Discrimination as an ethical issue is a sensitive matter to anybody that has faced any form of the same. (Kennedy, R., 2013). When the issue of discrimination against some employees was raised at Wal-Mart, the stakeholders decided to take affirmative action to overcome the same. According to the store ethics, every employee has equal rights to work in an environment free of discrimination (Rabe, J., 2001). The issue of female employees being discriminated is against the values of the stores. To solve this issue, a few measures were put in place to correct the discrimination acts. After running interviews on the stakeholders, different views came up. It was agreed upon that the working conditions of both the male and female employees should be addresses in the same level depending on the shifts. Pay was to be standardized where both male and female employees of the same rank were to get equal pay.

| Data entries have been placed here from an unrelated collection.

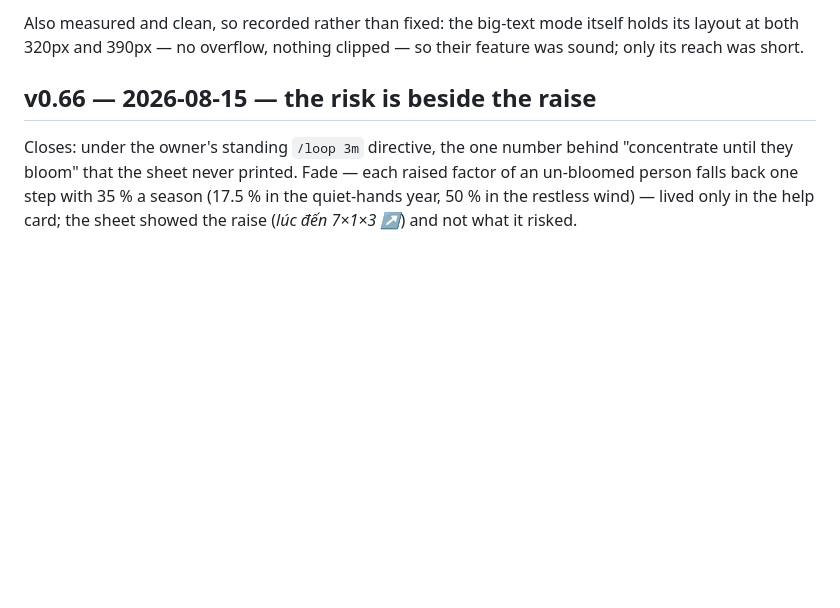
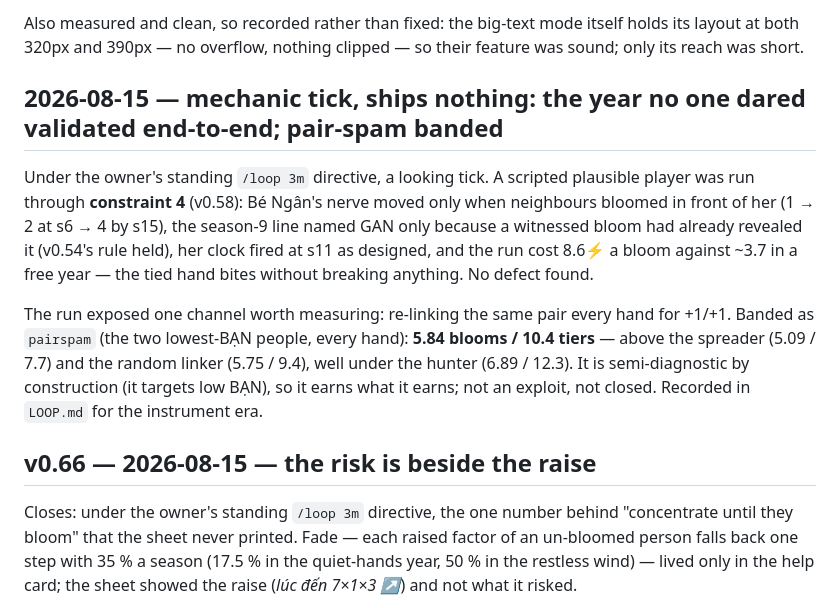
Before and after one commit to techeese/thua-so-khong, a Markdown page: CHANGELOG.md, the part around the change. Rendered like a GitHub page; blank space fills up the shorter version.

Commit message:
loop: mechanic tick ships nothing — the year no one dared validated end-to-end (Ngân's fate follows witnessed blooms, 8.6⚡/bloom); pair-spam banded at 5.84/10.4, semi-diagnostic and under the hunter, left open
Co-Authored-By: Claude Fable 5 <noreply@anthropic.com>

```diff
--- a/CHANGELOG.md
+++ b/CHANGELOG.md
@@ -41,6 +41,20 @@ after they ship" is in the pointer.
 Also measured and clean, so recorded rather than fixed: the big-text mode itself holds its layout at
 both 320px and 390px — no overflow, nothing clipped — so their feature was sound; only its reach was
 short.
+
+## 2026-08-15 — mechanic tick, ships nothing: the year no one dared validated end-to-end; pair-spam banded
+
+Under the owner's standing `/loop 3m` directive, a looking tick. A scripted plausible player was run
+through **constraint 4** (v0.58): Bé Ngân's nerve moved only when neighbours bloomed in front of her
+(1 → 2 at s6 → 4 by s15), the season-9 line named GAN only because a witnessed bloom had already
+revealed it (v0.54's rule held), her clock fired at s11 as designed, and the run cost 8.6⚡ a bloom
+against ~3.7 in a free year — the tied hand bites without breaking anything. No defect found.
+
+The run exposed one channel worth measuring: re-linking the same pair every hand for +1/+1. Banded
+as `pairspam` (the two lowest-BẠN people, every hand): **5.84 blooms / 10.4 tiers** — above the
+spreader (5.09 / 7.7) and the random linker (5.75 / 9.4), well under the hunter (6.89 / 12.3). It is
+semi-diagnostic by construction (it targets low BẠN), so it earns what it earns; not an exploit, not
+closed. Recorded in `LOOP.md` for the instrument era.
 
 ## v0.66 — 2026-08-15 — the risk is beside the raise
 
```
Also changed, not shown: LOOP.md (+2 -1 lines).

Managerial positions in a business or work place as well as promotions are eyed by many employees and each of them strives hard to get a promotion and climb up the ladder. The stakeholders of Wal-Mart, dealing with the issue of discrimination in terms of denial of promotions and managerial positions of female employees decided to enact a rule on the same. The decision made was that employees would be promoted according to performance despite their gender (Leiter, W. M. & Leiter, S., 2011). Performance was to be analyzed by board members through feedback from the supervisors and immediate managers at the various stores. Performance was to be based on quality work, punctuality, good customer service and proper interpersonal relationships with other employees. Moreover, the longer the time worked in a particular store would deserve a promotion if one possesses the right credentials and proper work ethics. Based on their values, the stakeholders felt it would be fair and ethically right to treat all employees equally because they all contribute to the success of the stores.
Babkina, A. M. (2004). Affirmative Action: An Annotated Bibliography.
New York: Nova Publishers
Kellugh, J. E. (2006). Understanding Affirmative Action: Politics, Discrimination, and the Search for Justice. Georgetown: Georgetown University Press
Kennedy, R. (2013). For Discrimination: Race, Affirmative Action, and the Law.
New York: Knopf Doubleday Publishing Group
Leiter, W. M. & Leiter, S. (2011). Affirmative Action in Antidiscrimination Law and Policy: An Overview and Synthesis, Second Edition. New York: SUNY Press.
Rabe, J. (2001). Equality, Affirmative Action and Justice. Stockholm: (BoD) Books on Demand